**Instructions for the task**
Using the data beneath, show every line that includes the word "enroll".
*** Dataset extract ***
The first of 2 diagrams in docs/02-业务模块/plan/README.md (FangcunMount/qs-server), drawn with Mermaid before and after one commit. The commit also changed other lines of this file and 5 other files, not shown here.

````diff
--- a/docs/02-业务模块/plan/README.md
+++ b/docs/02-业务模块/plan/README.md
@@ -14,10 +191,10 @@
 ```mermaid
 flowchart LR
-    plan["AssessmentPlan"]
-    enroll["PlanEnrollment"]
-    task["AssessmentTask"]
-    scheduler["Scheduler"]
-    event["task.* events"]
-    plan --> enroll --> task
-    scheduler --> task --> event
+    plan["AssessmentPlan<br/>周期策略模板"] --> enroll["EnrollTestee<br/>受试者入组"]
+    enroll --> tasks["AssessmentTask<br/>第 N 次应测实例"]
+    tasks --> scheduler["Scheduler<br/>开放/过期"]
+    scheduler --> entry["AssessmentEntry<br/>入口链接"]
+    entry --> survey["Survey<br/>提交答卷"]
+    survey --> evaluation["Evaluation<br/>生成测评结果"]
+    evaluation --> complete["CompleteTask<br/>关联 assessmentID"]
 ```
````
*** End of Dataset extract ***
*** Dataset extract ***
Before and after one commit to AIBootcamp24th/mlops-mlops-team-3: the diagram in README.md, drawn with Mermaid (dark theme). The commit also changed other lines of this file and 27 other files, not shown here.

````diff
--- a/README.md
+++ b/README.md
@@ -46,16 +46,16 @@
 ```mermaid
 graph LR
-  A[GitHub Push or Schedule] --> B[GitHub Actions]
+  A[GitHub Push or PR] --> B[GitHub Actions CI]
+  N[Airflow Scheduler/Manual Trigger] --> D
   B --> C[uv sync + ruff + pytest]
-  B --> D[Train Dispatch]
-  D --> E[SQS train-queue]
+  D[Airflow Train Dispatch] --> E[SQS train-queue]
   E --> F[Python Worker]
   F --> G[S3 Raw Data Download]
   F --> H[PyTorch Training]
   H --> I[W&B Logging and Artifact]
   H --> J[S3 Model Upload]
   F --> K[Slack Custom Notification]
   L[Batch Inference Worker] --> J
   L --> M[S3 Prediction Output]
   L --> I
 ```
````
*** End of Dataset extract ***
**Response box**
-    enroll["PlanEnrollment"]
-    plan --> enroll --> task
+    plan["AssessmentPlan<br/>周期策略模板"] --> enroll["EnrollTestee<br/>受试者入组"]
+    enroll --> tasks["AssessmentTask<br/>第 N 次应测实例"]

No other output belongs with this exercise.